• **Work order**
Look through the data below and report how many lines include "Images". Only the number should be given.

• **Dataset records**
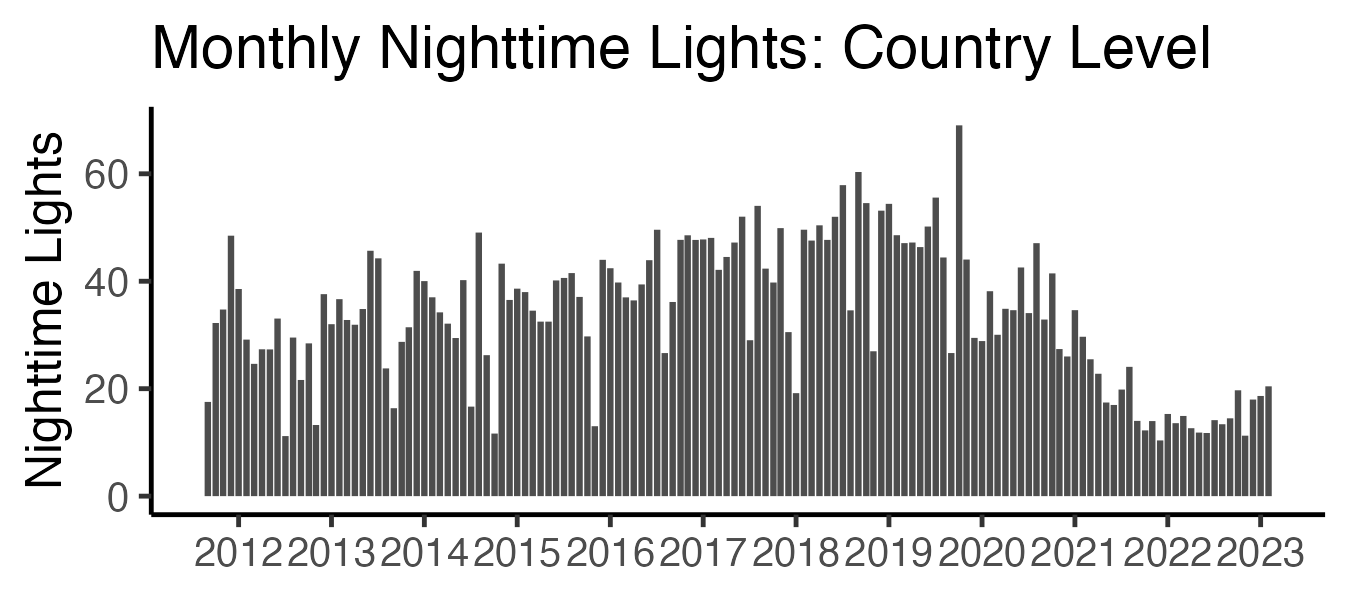
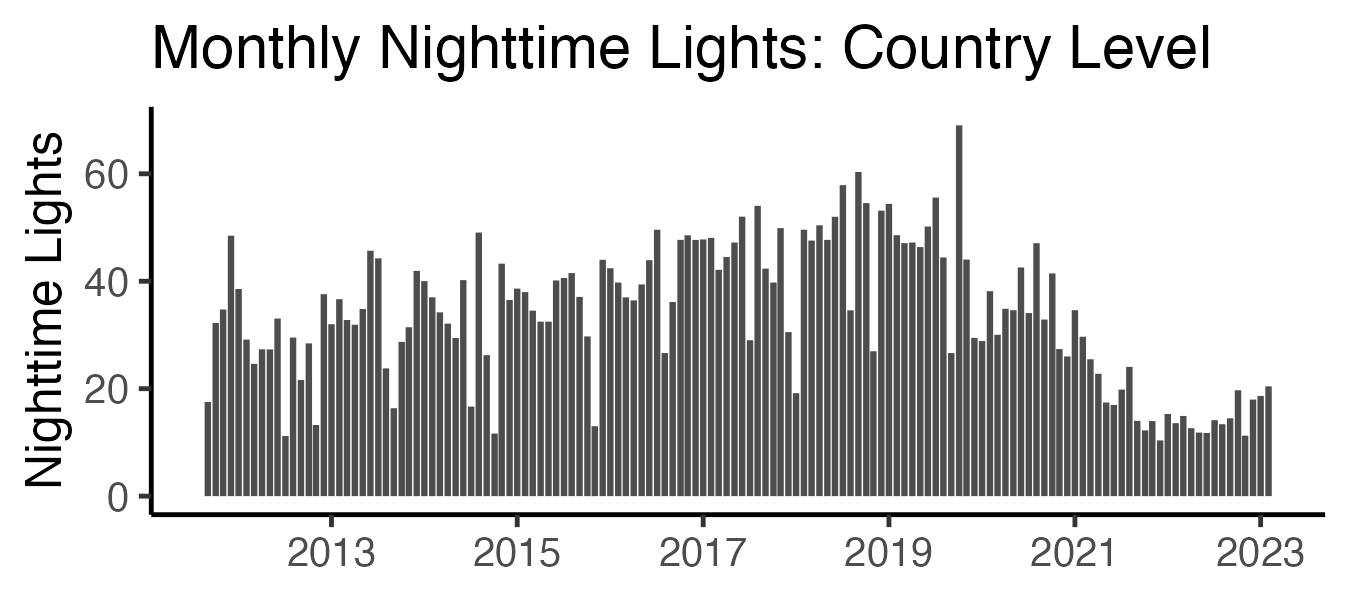
ntl updates

diff --git a/notebooks/ntl-analysis/README.md b/notebooks/ntl-analysis/README.md
@@ -23,6 +23,19 @@ align: center
 Harmonizing VIIRS and DMSP
 ```
 
+While we rely on VIIRS data from BlackMarble, there are other sources of VIIRS data, specifically. Trends between all sources look similar.
+
+* [VIIRS Raw](https://developers.google.com/earth-engine/datasets/catalog/NOAA_VIIRS_DNB_MONTHLY_V1_VCMCFG), available from April 2012 to present
+* [VIIRS Corrected](https://developers.google.com/earth-engine/datasets/catalog/NOAA_VIIRS_DNB_MONTHLY_V1_VCMSLCFG), available January 2014 to present.
+
+```{figure} figures/viirs_diff_sources.png
+---
+scale: 40%
+align: center
+---
+VIIRS Data from Different Sources
+```
+
 The following code cleans the data:
 
 * [Download VIIRS Black Marble data](https://github.com/datapartnership/lebanon-economic-monitor/blob/main/notebooks/ntl-analysis/01_clean_data/01_download_blackmarble.R) Downloads nighttime light BlackMarble data as raster files.
@@ -68,6 +81,26 @@ scale: 40%
 align: center
 ---
 Annual Trends in Nighttime Lights: Governorate Level
+```
+
+### Trends in Nighttime Lights: Monthly
+
+The below figures show trends in nighttime lights across the country (top figure) and at the first administrative division level (bottom figure). The figures show nighttime lights increasing across the country from 2015 to 2019, where nighttime lights then started to notably decline each year since.
+
+```{figure} figures/monthly_trends_adm0.png
+---
+scale: 40%
+align: center
+---
+Monthly Trends in GDP Nighttime Lights: Country Level
+```
+
+```{figure} figures/monthly_trends_adm1.png
+---
+scale: 40%
+align: center
+---
+Monthly Trends in Nighttime Lights: Governorate Level
 ```
 
 ### Change in Nighttime Lights
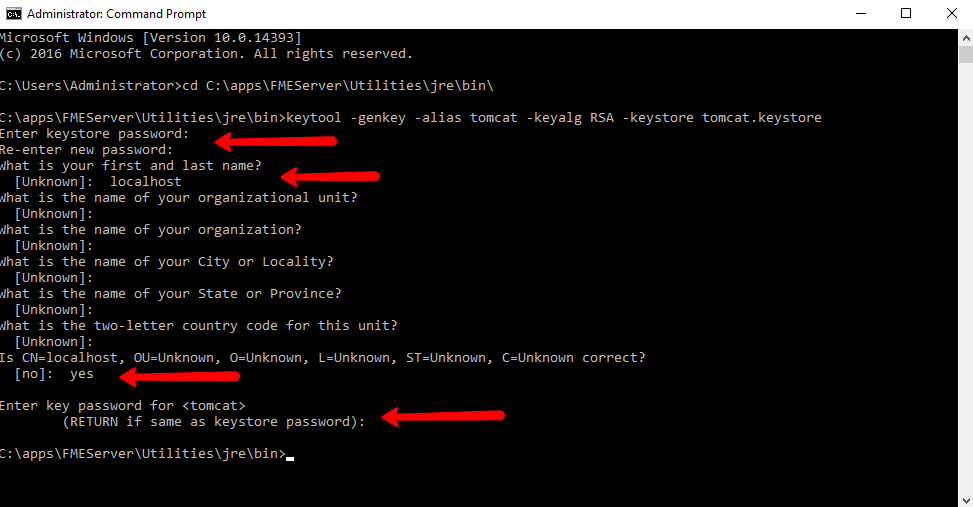
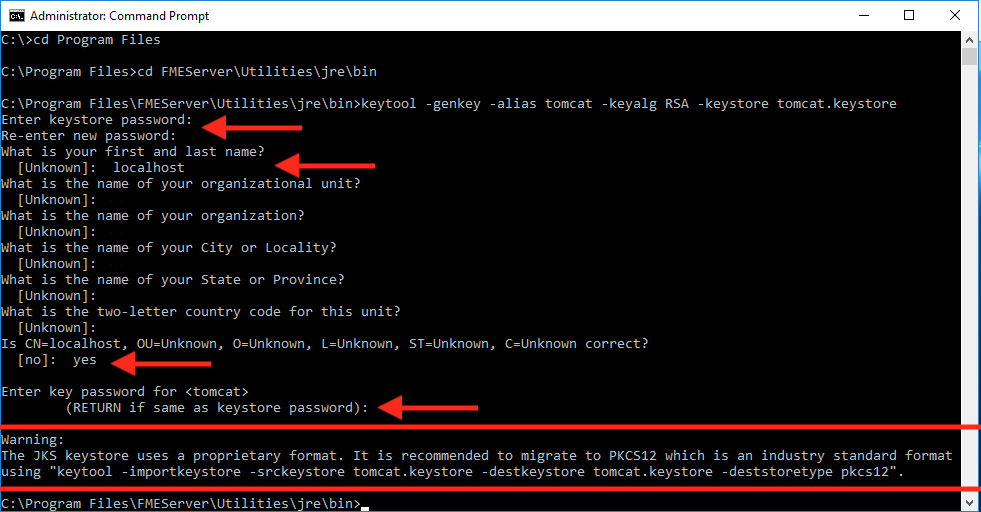
FME Server 2018 Updates

Changed region(s): [[0.0, 0.0, 1.0, 1.0], [0.8633, 0.0, 0.8941, 0.0296]]

diff --git a/ServerAdmin3Security/Exercise3_ConfiguringForHTTPS.md b/ServerAdmin3Security/Exercise3_ConfiguringForHTTPS.md
@@ -58,19 +58,46 @@ Set the following values when prompted:
 
 Enter *yes* when prompted if the input is correct. When prompted for the key password for &lt;tomcat&gt;, press RETURN.
 
-A new keystore is created in *C:\apps\FMEServer\Utilities\jre\bin\\*
-
-Copy the new keystore file to the tomcat directory in the FME Server installation:
-
-	copy tomcat.keystore C:\apps\FMEServer\Utilities\tomcat\tomcat.keystore
 
 ![](./Images/3.204.Ex3.ConfigureForHTTPS_createKeytool.png)
 
+A new keystore is created in *C:\Program Files\FMEServer\Utilities\jre\bin\\*
+
+Copy the new keystore file to the tomcat directory in the FME Server installation:
+
+	copy tomcat.keystore "C:\Program Files\FMEServer\Utilities\tomcat\tomcat.keystore"
+
+
+---
+
+<!--Tip Section-->
+
+<table style="border-spacing: 0px">
+<tr>
+<td style="vertical-align:middle;background-color:darkorange;border: 2px solid darkorange">
+<i class="fa fa-info-circle fa-lg fa-pull-left fa-fw" style="color:white;padding-right: 12px;vertical-align:text-top"></i>
+<span style="color:white;font-size:x-large;font-weight: bold;font-family:serif">TIP</span>
+</td>
+</tr>
+
+<tr>
+<td style="border: 1px solid darkorange">
+<span style="font-family:serif; font-style:italic; font-size:larger">
+Ensure the keystore file is **COPIED** NOT moved.
+<br>This is most important when working with a
+<br>distributed FME Server Core and FME Server
+<br>Web Application.
+</span>
+</td>
+</tr>
+</table>
+
+---
 
 <br>**2) Working with the Certificate**
 <br>The new keystore must be imported into the FME Server keystore for trusted certificates. In the command prompt, enter the following command:
 
-	keytool -importkeystore -srckeystore tomcat.keystore -destkeystore C:\apps\FMEServer\Utilities\jre\lib\security\cacerts
+	keytool -importkeystore -srckeystore tomcat.keystore -destkeystore "C:\Program Files\FMEServer\Utilities\jre\lib\security\cacerts"
 
 You will be prompted to enter two passwords. One for the destination keystore and one for the source keystore. The password for the destination keystore is **changeit**. The password for the source keystore is **tomcat**.
 
@@ -79,14 +106,14 @@ You will be prompted to enter two passwords. One for the destination keystore an
 ---
 
 **Configuring Tomcat**
-<br>In the next steps, we need to modify three configuration files of Apache Tomcat. All three files are located in the FME Server installation directory: *C:\apps\FMEServer\Utilities\tomcat\conf\\*
+<br>In the next steps, we need to modify three configuration files of Apache Tomcat. All three files are located in the FME Server installation directory: *C:\Program Files\FMEServer\Utilities\tomcat\conf\\*
 
 It is a good idea to make copies of any files you will be changing and place them in a separate directory until you have verified that the edits are working successfully.
 
 ---
 
 **3) Configure server.xml**
-<br>Open *C:\apps\FMEServer\Utilities\tomcat\conf\server.xml* file in a text editor in administrator mode.
+<br>Open *C:\Program Files\FMEServer\Utilities\tomcat\conf\server.xml* file in a text editor in administrator mode.
 
 Locate the *SSLEngine* setting in the *&lt;Listener&gt;* element, including *className="org.apache.catalina.core.AprLifecycleListener"* and change the *“on”* value to *“off”*.
 
@@ -99,7 +126,7 @@ Locate the *&lt;Connector&gt;* element that contains *protocol="org.apache.coyot
 		enableLookups="true" disableUploadTimeout="true"
 		acceptCount="100" maxThreads="200"
 		scheme="https" secure="true" SSLEnabled="true"
-		keystoreFile="C:\apps\FMEServer\Utilities\tomcat\tomcat.keystore"
+		keystoreFile="C:\Program Files\FMEServer\Utilities\tomcat\tomcat.keystore"
 		keystorePass="tomcat"
 		clientAuth="false" sslEnabledProtocols="TLSv1,TLSv1.1,TLSv1.2"
 		sslImplementationName="org.apache.tomcat.util.net.jsse.JSSEImplementation"
@@ -149,7 +176,7 @@ Save and close the *context.xml* file.
 <br>**6) Verify the Configuration**
 <br>Now that we have made our changes, we want to verify that HTTPS was configured correctly for FME Server.
 
-Restart the FME Server Application service from the **Start menu &gt; FME Server 2017.1 &gt; Restart FME Server**.
+Restart the FME Server Application service from the **Start menu &gt; FME Server 2018.0 &gt; Restart FME Server**.
 
 Open a browser and navigate to _https://localhost:8443/fmeserver_.
 
@@ -159,7 +186,7 @@ You should see the FME Server login page in a secured format.
 
 Note: If a self-signed certificate is used for testing, your browser may report the page as not secure:
 
-![](./Images/3.206.Ex4.ConnectionNotSecure_Warning.png)
+![](./Images/3.207.Ex3.ConnectionNotSecure_Warning.png)
 
 For self-signed certificates, some browsers will allow you to add an exception for _https://localhost:8443/_.
 
@@ -180,6 +207,34 @@ The *Change All Hosts* dialog opens. Make sure **Host** is set to _https://local
 The URLs will be updated to their new, correct values on the Services page.
 
 ![](./Images/3.211.Ex3.NewServiceURLs.png)
+
+
+
+---
+
+<!--Tip Section-->
+
+<table style="border-spacing: 0px">
+<tr>
+<td style="vertical-align:middle;background-color:darkorange;border: 2px solid darkorange">
+<i class="fa fa-info-circle fa-lg fa-pull-left fa-fw" style="color:white;padding-right: 12px;vertical-align:text-top"></i>
+<span style="color:white;font-size:x-large;font-weight: bold;font-family:serif">TIP</span>
+</td>
+</tr>
+
+<tr>
+<td style="border: 1px solid darkorange">
+<span style="font-family:serif; font-style:italic; font-size:larger">
+If you are making use of WebSockets with FME Server
+<br> please review the FME Server Admin Guide and
+<br> the section titled
+[Enable SSL on the WebSocket Server (Optional)](http://docs.safe.com/fme/2018.0/html/FME_Server_Documentation/Content/AdminGuide/configuring_for_https.htm)
+
+
+</span>
+</td>
+</tr>
+</table>
 
 ---
 

diff --git a/ServerAdmin3Security/3.06.FMEServerHTTPS.md b/ServerAdmin3Security/3.06.FMEServerHTTPS.md
@@ -3,7 +3,3 @@
 HTTPS ensures that communication between the client and server is encrypted, so that if it is intercepted, the third party cannot easily view or use the information. For FME Server, you can use HTTPS to ensure that sensitive login information is not exposed.
 
 When configuring FME Server for HTTPS, both Certification Authority (CA)-issued and self-signed certificates are supported.  Wildcard Certificates are also supported.
-
-<!--** SM: Need to consider expanding**
-Add configuration topics for distributed environments where Core and App Server are on separate systems. The steps in the doc do cover this but the steps must be carefully followed as it is easy to move the keystore file.  In summary both systems must have the keystores updated with the imported certificate.
--->

diff --git a/ServerAdmin3Security/3.05.ActiveDirectoryFMEServer.md b/ServerAdmin3Security/3.05.ActiveDirectoryFMEServer.md
@@ -100,9 +100,7 @@ Once Integrated Windows Authentication is configured, users will need to log int
 <tr>
 <td style="border: 1px solid darkorange">
 <span style="font-family:serif; font-style:italic; font-size:larger">
-<!-- at this time there is no timeout to expire a session.  sessions will remain until a restart of the FME Server Web Application occurs or a reboot of the FME Server system.-->
-Internet browser sessions: Web browser sessions to FME Server do not expire by default. 
-<br>To end a browser session with FME Server it is recommended to log out.
+Internet browser sessions: Web browser session to FME Server do not expire as long as the browser is active and the user is logged in.
 </span>
 </td>
 </tr>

• **Result**
4